Fred Frith, Bill Laswell, Fred Maher. "This was a time when the worlds of rock, funk, jazz, and improvisation were colliding, and there were many venues willing to host the results without much idea of what was going on, other than that it was new, hip, energetic, and drew crowds. The Zu Band had become Material in 1979, and Frith was intimately involved in their first recording, playing guitar and violin, helping with arrangements, and mixing many of the songs alongside Martin Bisi. Along with Material and Massacre, George Cartwright's Curlew, Rudolph Gray's Blue Humans, Elliott Sharp, Borbetomagus, and many other shorter lived bands were exploring different aspects of a similar terrain, some more jazz-derived, some more dance-oriented, some dealing with ecstatic noise.
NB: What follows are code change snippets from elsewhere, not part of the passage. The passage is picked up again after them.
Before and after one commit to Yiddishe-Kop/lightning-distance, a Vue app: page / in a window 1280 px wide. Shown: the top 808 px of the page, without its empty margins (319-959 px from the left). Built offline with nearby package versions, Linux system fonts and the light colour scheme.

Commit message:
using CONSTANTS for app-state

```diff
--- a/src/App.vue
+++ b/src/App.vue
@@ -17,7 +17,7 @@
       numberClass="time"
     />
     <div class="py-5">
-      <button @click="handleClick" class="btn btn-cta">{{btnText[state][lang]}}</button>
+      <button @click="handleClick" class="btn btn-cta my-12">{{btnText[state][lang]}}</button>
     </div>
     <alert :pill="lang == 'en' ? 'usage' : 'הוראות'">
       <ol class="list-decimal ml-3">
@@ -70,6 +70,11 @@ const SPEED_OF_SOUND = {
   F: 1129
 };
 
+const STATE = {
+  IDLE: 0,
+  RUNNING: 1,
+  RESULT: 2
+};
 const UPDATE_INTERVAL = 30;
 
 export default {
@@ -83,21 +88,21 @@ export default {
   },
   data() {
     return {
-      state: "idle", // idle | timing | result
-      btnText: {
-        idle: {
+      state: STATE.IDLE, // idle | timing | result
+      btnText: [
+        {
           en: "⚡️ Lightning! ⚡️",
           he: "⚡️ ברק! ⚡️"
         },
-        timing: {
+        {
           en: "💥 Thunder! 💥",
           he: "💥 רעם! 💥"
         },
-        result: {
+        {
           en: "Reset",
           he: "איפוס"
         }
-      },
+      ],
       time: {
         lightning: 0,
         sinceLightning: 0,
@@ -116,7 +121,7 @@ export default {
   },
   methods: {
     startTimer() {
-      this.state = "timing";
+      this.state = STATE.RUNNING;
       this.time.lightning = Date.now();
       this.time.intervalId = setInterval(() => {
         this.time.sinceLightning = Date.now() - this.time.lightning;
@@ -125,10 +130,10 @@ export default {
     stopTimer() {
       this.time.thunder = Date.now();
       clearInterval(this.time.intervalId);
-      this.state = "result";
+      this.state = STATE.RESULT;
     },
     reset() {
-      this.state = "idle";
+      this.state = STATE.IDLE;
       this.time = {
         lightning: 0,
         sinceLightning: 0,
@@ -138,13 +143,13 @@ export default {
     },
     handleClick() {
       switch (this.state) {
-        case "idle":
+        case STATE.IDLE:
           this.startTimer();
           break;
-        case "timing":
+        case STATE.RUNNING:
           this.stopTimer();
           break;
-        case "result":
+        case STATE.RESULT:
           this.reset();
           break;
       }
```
Massacre's territory was perhaps most closely aligned with punk, and indeed the critics coined the term punk jazz to describe most of the above groups. Massacre's pieces were often very short, always very loud, and involved intricate heads that opened into high-energy explorations of rhythm and timbre. When they performed at progressive rock venues in France in early 1981 it was like a blast of fresh air whose impact was deeply felt and long-lasting. Massacre's new life is still ongoing and they have developed into something very different, reflecting the diverse experiences that the three members have had since the early eighties. Robert Wyatt described a recent performance as demonstrating 'complete authority.' The roots of that authority can clearly be heard on Killing Time, a record that for many at the time changed everything, and which represents a true milestone in the history of experimental rock."